At length she turns a bride:
And flutters in her pride.
So have I known those insects fair
Still vary shapes and dyes ;
Then painted butterflies.
VII. DR. SWIFT.
The happy Life of a Country Parson.
PARSON, these things in thy possessing
The Polyglot--three parts,—my text,
He that has these may pass his life,
EPISTLE TO DR. ARBUTHNOT :
ADVERTISEMENT To the first Publication of this Epistle. This paper is a sort of bill of complaint, begun many years since, and drawn up by snatches, as the several occasions offered. I had no thoughts of publishing it, till it pleased some persons of rank and fortune (the authors of Verses to the Imitator of Horace, and of an Epistle to a Doctor of Divinity from a Nobleman at HamptonCourt] to attack, in a very extraordinary manner, not only my writings, (of which, being public, the public is judge,) but my person, morals, and family, whereof, to those who know me not, a truer information may be requisite. Being divided between the necessity to say something of myself, and my own laziness to undertake so awkward a task, I thought it the shortest way to put the last hand to this Epistle. If it have any thing pleasing, it will be that by which I am most desirous to please, the truth, and the sentiment ; and if any thing offensive, it will be only to those I am least sorry to offend, the vicious or the angenerous.
Many will know their own pictures in it, there
being not a circumstance but what is true ; but I have, for the most part, spared their names, and
they may escape being laughed at, if they please. I would have some of them know, it was owing to
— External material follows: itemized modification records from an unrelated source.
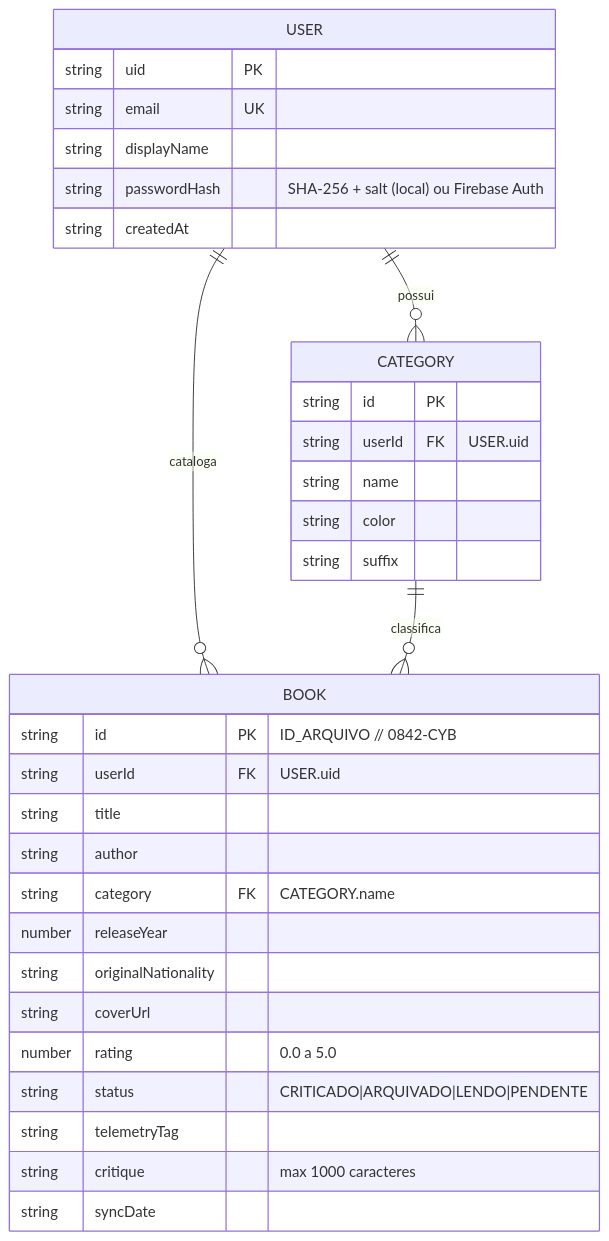
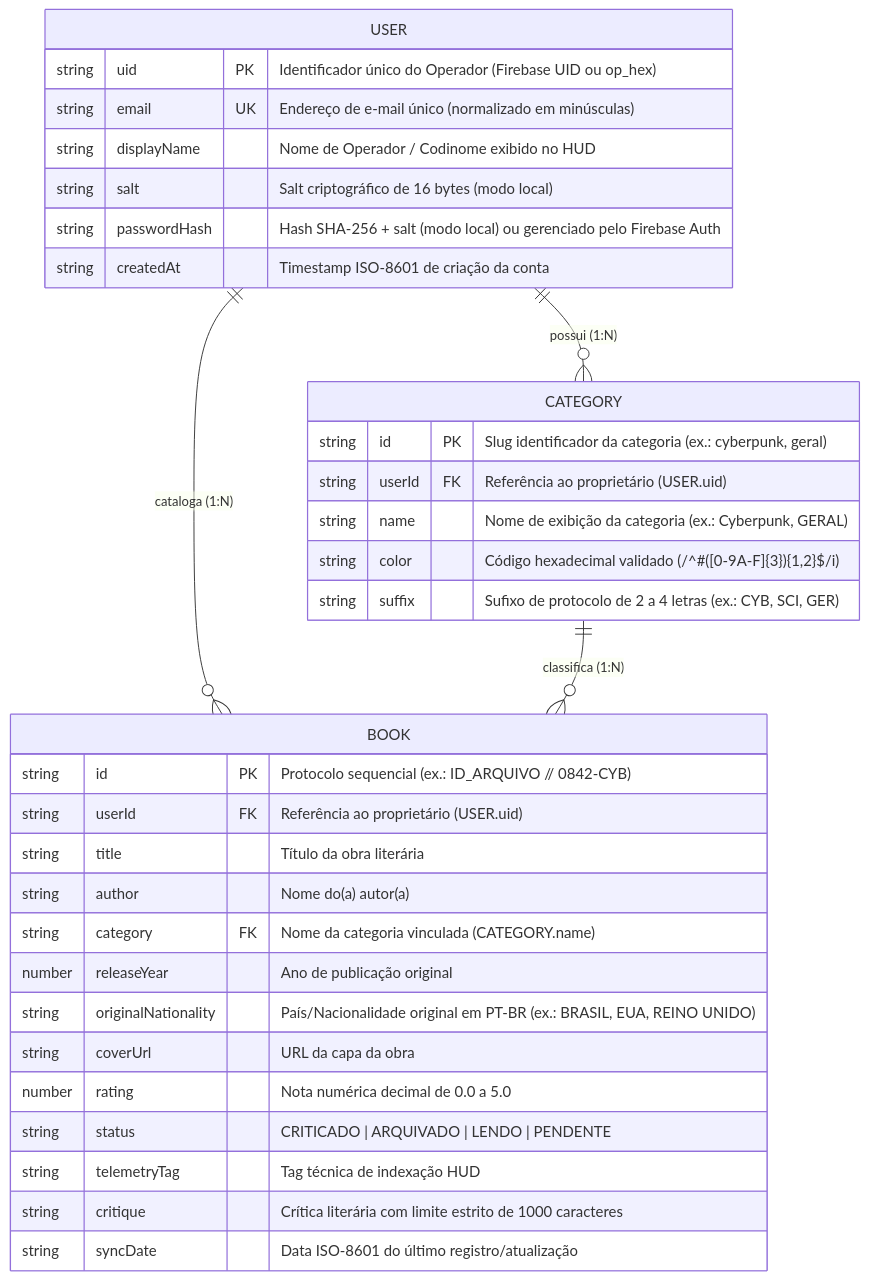
Before and after one commit to Glins-dev/librarytrix: the first of 5 diagrams in docs/arquitetura-der.md, drawn with Mermaid. The commit also changed other lines of this file and 7 other files, not shown here.

````diff
--- a/docs/arquitetura-der.md
+++ b/docs/arquitetura-der.md
@@ -48,35 +9,39 @@
 ```mermaid
 erDiagram
-  USER ||--o{ CATEGORY : possui
-  USER ||--o{ BOOK : cataloga
-  CATEGORY ||--o{ BOOK : classifica
+  USER ||--o{ CATEGORY : "possui (1:N)"
+  USER ||--o{ BOOK : "cataloga (1:N)"
+  CATEGORY ||--o{ BOOK : "classifica (1:N)"
+
   USER {
-    string uid PK
-    string email UK
-    string displayName
-    string passwordHash "SHA-256 + salt (local) ou Firebase Auth"
-    string createdAt
+    string uid PK "Identificador único do Operador (Firebase UID ou op_hex)"
+    string email UK "Endereço de e-mail único (normalizado em minúsculas)"
+    string displayName "Nome de Operador / Codinome exibido no HUD"
+    string salt "Salt criptográfico de 16 bytes (modo local)"
+    string passwordHash "Hash SHA-256 + salt (modo local) ou gerenciado pelo Firebase Auth"
+    string createdAt "Timestamp ISO-8601 de criação da conta"
   }
+
   CATEGORY {
-    string id PK
-    string userId FK "USER.uid"
-    string name
-    string color
-    string suffix
+    string id PK "Slug identificador da categoria (ex.: cyberpunk, geral)"
+    string userId FK "Referência ao proprietário (USER.uid)"
+    string name "Nome de exibição da categoria (ex.: Cyberpunk, GERAL)"
+    string color "Código hexadecimal validado (/^#([0-9A-F]{3}){1,2}$/i)"
+    string suffix "Sufixo de protocolo de 2 a 4 letras (ex.: CYB, SCI, GER)"
   }
+
   BOOK {
-    string id PK "ID_ARQUIVO // 0842-CYB"
-    string userId FK "USER.uid"
-    string title
-    string author
-    string category FK "CATEGORY.name"
-    number releaseYear
-    string originalNationality
-    string coverUrl
-    number rating "0.0 a 5.0"
-    string status "CRITICADO|ARQUIVADO|LENDO|PENDENTE"
-    string telemetryTag
-    string critique "max 1000 caracteres"
-    string syncDate
+    string id PK "Protocolo sequencial (ex.: ID_ARQUIVO // 0842-CYB)"
+    string userId FK "Referência ao proprietário (USER.uid)"
+    string title "Título da obra literária"
+    string author "Nome do(a) autor(a)"
+    string category FK "Nome da categoria vinculada (CATEGORY.name)"
+    number releaseYear "Ano de publicação original"
+    string originalNationality "País/Nacionalidade original em PT-BR (ex.: BRASIL, EUA, REINO UNIDO)"
+    string coverUrl "URL da capa da obra"
+    number rating "Nota numérica decimal de 0.0 a 5.0"
+    string status "CRITICADO | ARQUIVADO | LENDO | PENDENTE"
+    string telemetryTag "Tag técnica de indexação HUD"
+    string critique "Crítica literária com limite estrito de 1000 caracteres"
+    string syncDate "Data ISO-8601 do último registro/atualização"
   }
 ```
````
the request of the learned and candid friend, to whom it is inscribed, that I make not as free use of theirs as they have done of mine. How. ever, I shall have this advantage and honor on my side, that whereas, by their proceeding, any abuse may be directed at any man, no injury can possibly be done by mine, since a nameless character can never be found out but by its truth and likeness.
EPISTLE TO DR. ARBUTHNOT.
P.SHUT, shut the door, good John! fatigu’d, I
said; Tie up the knocker, say I'm sick, I'm dead. The dog-star rages! nay, 'tis past a doubt All Bedlam, or Parnassus, is let out: Fire in each eye, and papers in each hand, 5 They rave, recite, and madden round the land. What walls can guard me, or what shades can
hide ? They pierce my thickets, through my grot they glide, By land, by water, they renew the charge, . They stop the chariot, and they board the barge. 10 No place is sacred, not the church is free, Ev'n Sunday shines no sabbath-day to me: Then from the Mint walks forth the man of rhyme, Happy to catch me, just at dinner-time.
Is there a parson, much bemus'd in beer, 15 A maudlin poetess, a rhyming peer, A clerk, foredoom'd his father's soul to cross, Who pens a stanza, when he should engross ? Is there who, lock'd from ink and paper, scrawls With desp'rate charcoal round his darken'd walls ? All fly to Twit'nam, and in humble strain 21 Apply to me, to keep them mad or vain. Arthur, whose giddy son neglects the laws, Imputes to me and my damn'd Works the cause ; Poor Cornus sees his frantic wife elope, 23 And curses wit, and poetry, and Pope.